EXERCISE DETAILS: Go through the data and copy every line in which "entwuerfe" appears.
- Opening Delimiter -
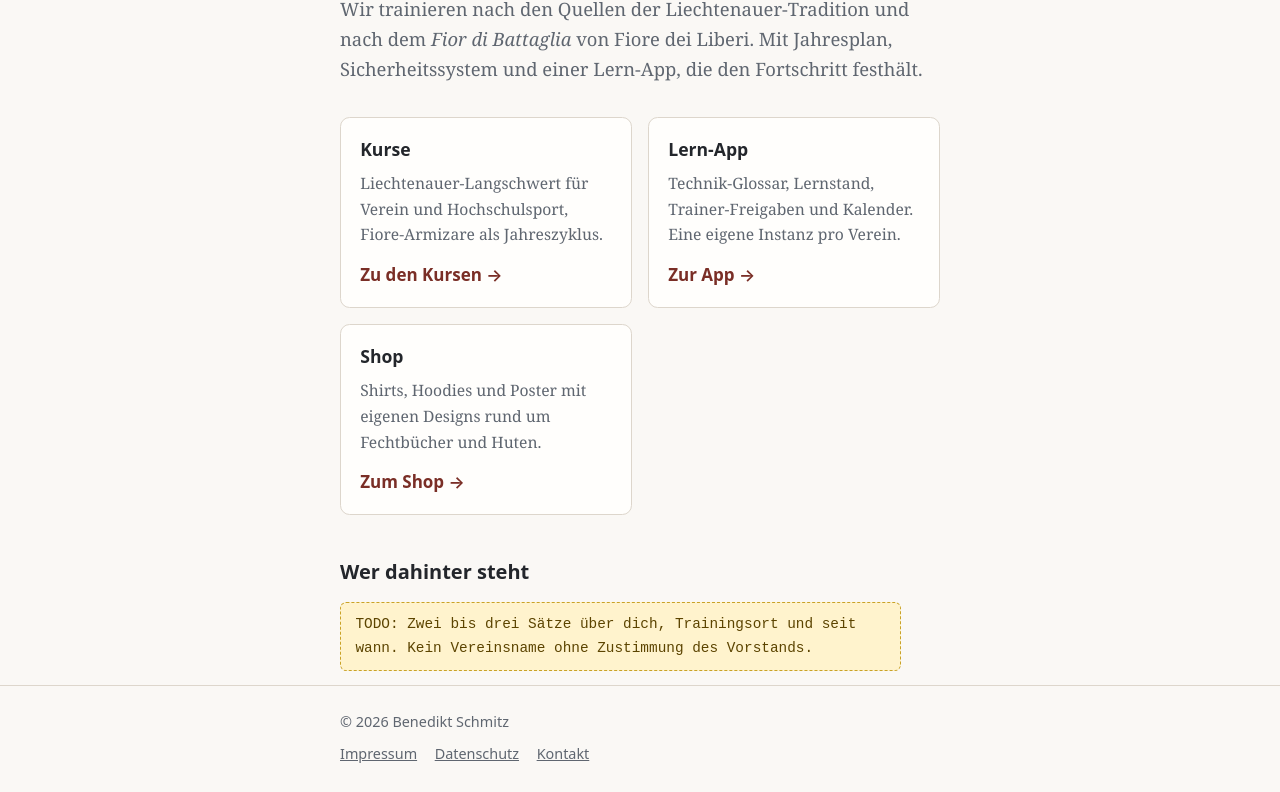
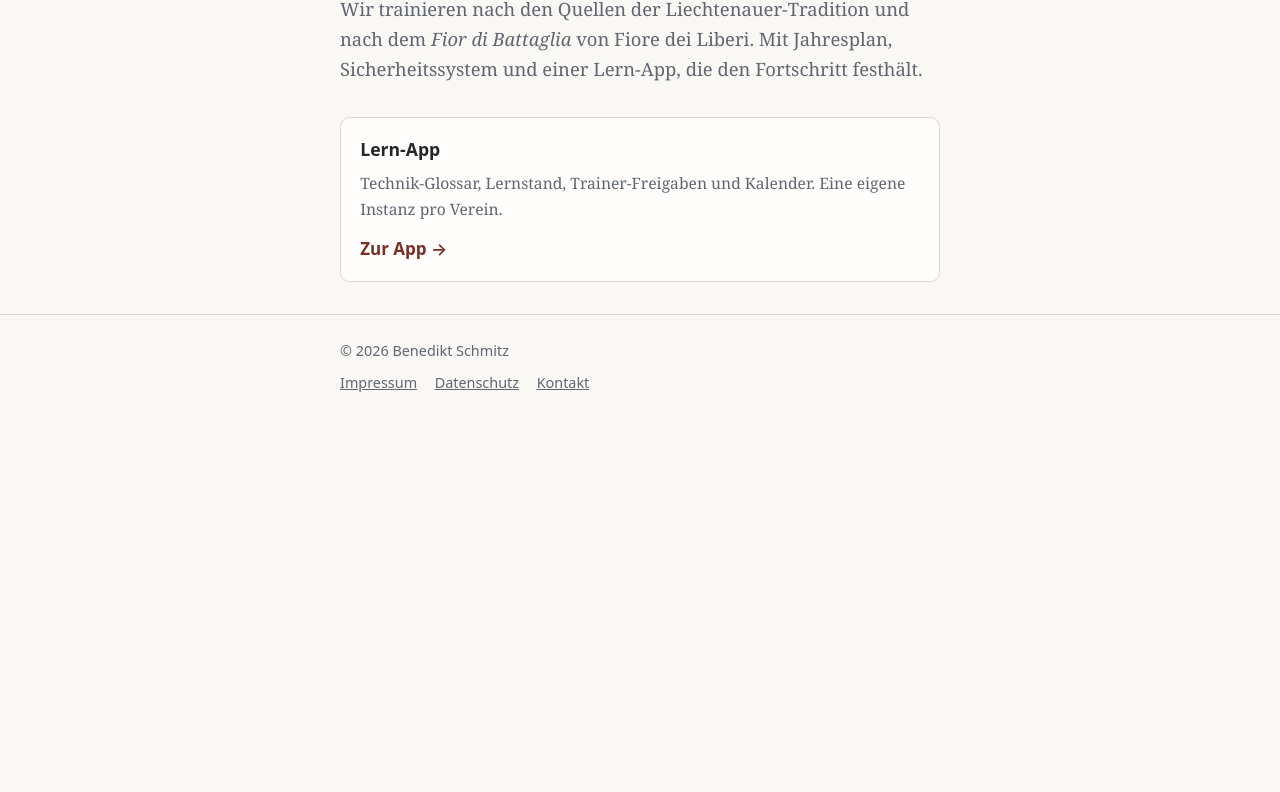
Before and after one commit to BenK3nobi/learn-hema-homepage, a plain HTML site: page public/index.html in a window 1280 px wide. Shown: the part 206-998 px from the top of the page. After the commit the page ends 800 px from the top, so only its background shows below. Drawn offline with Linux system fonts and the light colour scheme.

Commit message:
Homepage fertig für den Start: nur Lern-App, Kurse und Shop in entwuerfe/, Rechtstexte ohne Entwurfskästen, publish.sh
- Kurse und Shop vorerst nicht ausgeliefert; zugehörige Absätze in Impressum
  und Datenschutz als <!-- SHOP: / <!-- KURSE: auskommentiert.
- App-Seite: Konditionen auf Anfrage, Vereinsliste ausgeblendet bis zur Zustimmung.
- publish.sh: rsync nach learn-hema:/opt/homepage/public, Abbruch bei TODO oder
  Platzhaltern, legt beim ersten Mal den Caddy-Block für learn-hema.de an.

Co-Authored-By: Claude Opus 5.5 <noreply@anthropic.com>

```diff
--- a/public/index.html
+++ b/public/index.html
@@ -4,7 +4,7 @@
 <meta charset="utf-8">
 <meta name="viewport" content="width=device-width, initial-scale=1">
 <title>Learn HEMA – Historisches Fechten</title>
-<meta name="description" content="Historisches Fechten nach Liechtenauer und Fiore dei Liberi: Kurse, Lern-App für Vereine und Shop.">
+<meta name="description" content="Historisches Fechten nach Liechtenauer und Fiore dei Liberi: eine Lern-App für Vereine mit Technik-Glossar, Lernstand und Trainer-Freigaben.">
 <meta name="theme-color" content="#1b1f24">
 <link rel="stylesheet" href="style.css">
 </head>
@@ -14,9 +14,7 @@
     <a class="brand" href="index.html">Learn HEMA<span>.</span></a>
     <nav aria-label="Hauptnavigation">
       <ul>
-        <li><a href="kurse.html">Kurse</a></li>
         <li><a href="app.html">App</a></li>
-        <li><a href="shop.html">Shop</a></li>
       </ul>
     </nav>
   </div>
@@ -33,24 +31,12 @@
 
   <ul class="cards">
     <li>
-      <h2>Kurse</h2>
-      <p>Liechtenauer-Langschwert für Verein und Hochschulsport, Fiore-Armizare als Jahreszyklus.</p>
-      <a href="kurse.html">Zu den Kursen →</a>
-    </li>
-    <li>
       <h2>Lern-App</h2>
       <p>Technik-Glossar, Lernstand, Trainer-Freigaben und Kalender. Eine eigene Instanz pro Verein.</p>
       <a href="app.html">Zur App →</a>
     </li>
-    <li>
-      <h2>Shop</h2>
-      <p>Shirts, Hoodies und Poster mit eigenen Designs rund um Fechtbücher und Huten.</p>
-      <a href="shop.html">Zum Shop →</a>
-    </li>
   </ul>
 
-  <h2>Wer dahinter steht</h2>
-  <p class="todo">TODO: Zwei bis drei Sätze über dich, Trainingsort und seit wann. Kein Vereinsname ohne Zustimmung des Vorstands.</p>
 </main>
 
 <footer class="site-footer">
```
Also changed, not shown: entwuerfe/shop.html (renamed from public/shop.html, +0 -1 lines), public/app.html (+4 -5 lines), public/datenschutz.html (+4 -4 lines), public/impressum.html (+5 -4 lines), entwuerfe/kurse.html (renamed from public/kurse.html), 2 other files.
- Closing Delimiter -
- Opening Delimiter -
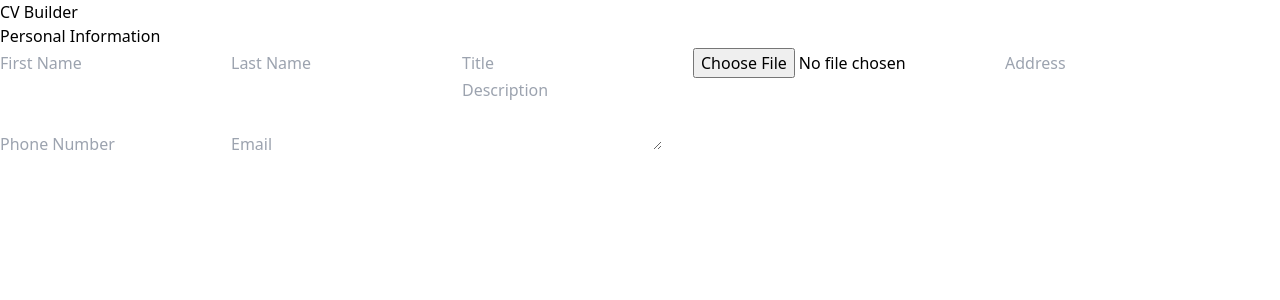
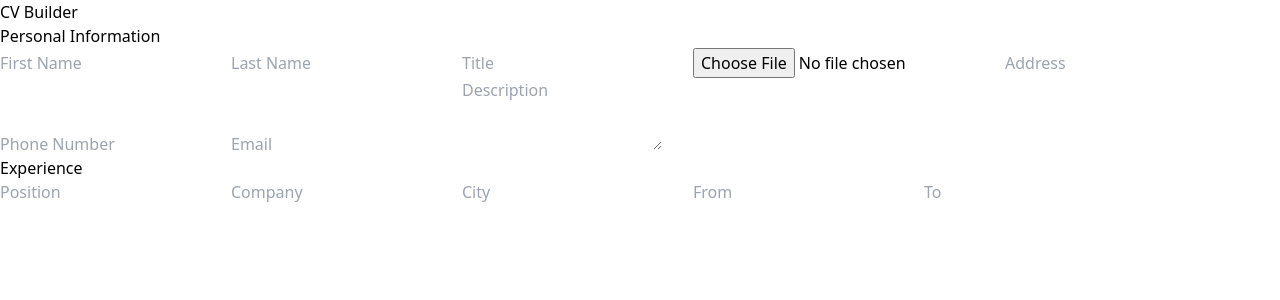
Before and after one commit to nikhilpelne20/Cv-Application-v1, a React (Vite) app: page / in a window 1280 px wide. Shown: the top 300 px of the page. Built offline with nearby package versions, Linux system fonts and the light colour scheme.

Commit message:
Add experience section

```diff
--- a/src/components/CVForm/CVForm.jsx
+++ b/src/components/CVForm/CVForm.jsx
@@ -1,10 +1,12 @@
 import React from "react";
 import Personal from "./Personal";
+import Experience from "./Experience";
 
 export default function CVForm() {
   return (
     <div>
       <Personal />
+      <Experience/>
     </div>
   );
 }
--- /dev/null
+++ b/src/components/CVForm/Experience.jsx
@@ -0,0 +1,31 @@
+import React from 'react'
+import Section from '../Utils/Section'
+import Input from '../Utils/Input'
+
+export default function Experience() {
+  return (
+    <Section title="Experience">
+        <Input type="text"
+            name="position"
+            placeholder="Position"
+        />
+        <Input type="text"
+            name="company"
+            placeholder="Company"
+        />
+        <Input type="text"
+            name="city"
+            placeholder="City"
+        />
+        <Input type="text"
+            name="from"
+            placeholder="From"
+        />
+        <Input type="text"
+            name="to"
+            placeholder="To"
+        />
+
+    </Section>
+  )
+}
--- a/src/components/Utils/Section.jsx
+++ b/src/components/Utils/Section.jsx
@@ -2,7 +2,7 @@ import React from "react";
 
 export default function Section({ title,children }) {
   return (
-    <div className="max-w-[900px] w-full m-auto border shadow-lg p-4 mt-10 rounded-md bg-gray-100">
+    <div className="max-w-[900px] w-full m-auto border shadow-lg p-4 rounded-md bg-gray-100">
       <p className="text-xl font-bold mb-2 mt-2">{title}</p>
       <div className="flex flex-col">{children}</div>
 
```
- Closing Delimiter -
RESULT:
Homepage fertig für den Start: nur Lern-App, Kurse und Shop in entwuerfe/, Rechtstexte ohne Entwurfskästen, publish.sh
Also changed, not shown: entwuerfe/shop.html (renamed from public/shop.html, +0 -1 lines), public/app.html (+4 -5 lines), public/datenschutz.html (+4 -4 lines), public/impressum.html (+5 -4 lines), entwuerfe/kurse.html (renamed from public/kurse.html), 2 other files.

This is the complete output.